It’s not likely you’ll ever look forward to spinal surgery, and in the past, it was particularly troublesome when open surgery was the norm. Dr. Jon Gottlieb of the Minimally Invasive Spine Center of South Florida in South Miami, Florida, is a specialist in spinal surgery that uses advanced instruments and tiny incisions to perform procedures that previously left large scars. If you’re facing a spinal procedure, call the office or book a consultation online to explore all of your options.
One problem created by traditional surgical techniques was the need for an incision on your body large enough for the surgeons to manipulate surgical tools by hand. In many cases, the recovery time for the incisions made to gain access into your body took longer than for the procedure itself. Cutting through muscle and other soft tissue causes damage beyond that of the original injury.
Minimally invasive surgical techniques use advanced technology to reduce the need for large openings. The surgeon can now access the point of surgery inside the body using much smaller instruments while navigating using several imaging techniques previously unavailable. Dr. Gottlieb is a specialist in minimally invasive spinal surgery.
Spinal surgeries such as decompressions and fusions are now accomplished using one or more special instruments called tubular retractors. These retractors create a tunnel directly to the point of the surgical procedure through a small incision just big enough to accommodate the diameter of the retractor, often less than one inch.
Using an imaging device called a fluoroscope, Dr. Gottlieb guides the tubular retractor to the treatment point. The fluoroscope provides a real-time X-ray image on a video screen. Once the tubular retractor is in place, an operating microscope can also magnify the view through the retractor device.

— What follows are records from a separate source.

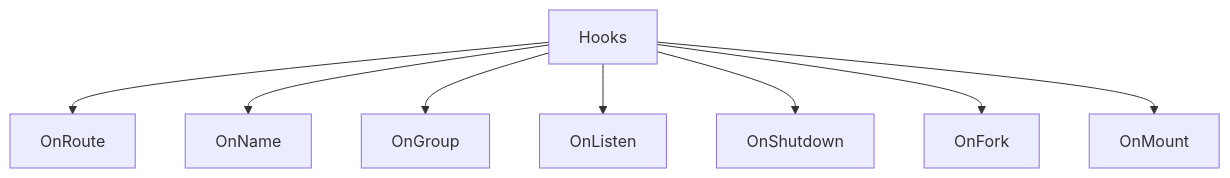
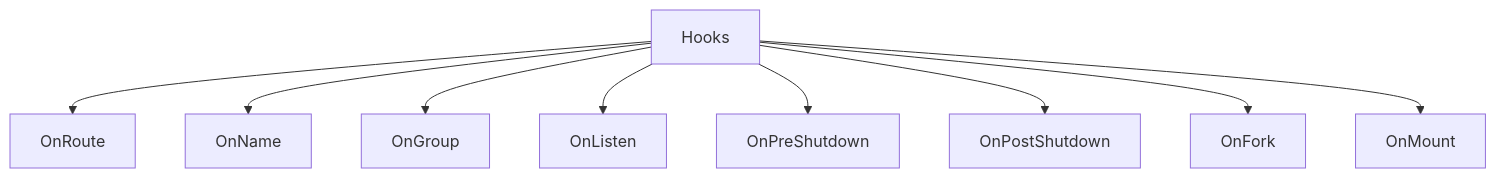
Diagram 13 of 14 in docs/core/extra/internal.md (gofiber/docs), drawn with Mermaid before and after one commit. The commit also changed other lines of this file and 7 other files, not shown here.

````diff
--- a/docs/core/extra/internal.md
+++ b/docs/core/extra/internal.md
@@ -408,19 +409,21 @@
 ```mermaid
 flowchart TD
     H[Hooks]
     OR[OnRoute]
     ON[OnName]
     OG[OnGroup]
     OL[OnListen]
-    OS[OnShutdown]
+    OPRS[OnPreShutdown]
+    OPOS[OnPostShutdown]
     OF[OnFork]
     OM[OnMount]
 
     H --> OR
     H --> ON
     H --> OG
     H --> OL
-    H --> OS
+    H --> OPRS
+    H --> OPOS
     H --> OF
     H --> OM
 ```
````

Tools that fit through the retractor perform the various tasks necessary to complete the surgery. Removed tissue is extracted through the retractor, and screws and rods used to stabilize the spine pass through the retractor as well. Since muscle displacement is minimal around the retractor, there’s much less tissue damage from this type of surgery.
A discectomy removes a herniated disc, which typically causes pain by pressing on a nerve near the spinal column. Minimally invasive techniques can also be used for the cervical spine to deal with herniated discs in the neck, and on the lumbar spine for problems in the lower back. The vertebrae on each side of the removed disc are grafted together with bone tissue. More complex spinal fusions may also be done using minimally invasive techniques.
For further information on your condition, please refer to this link: www.aaos.org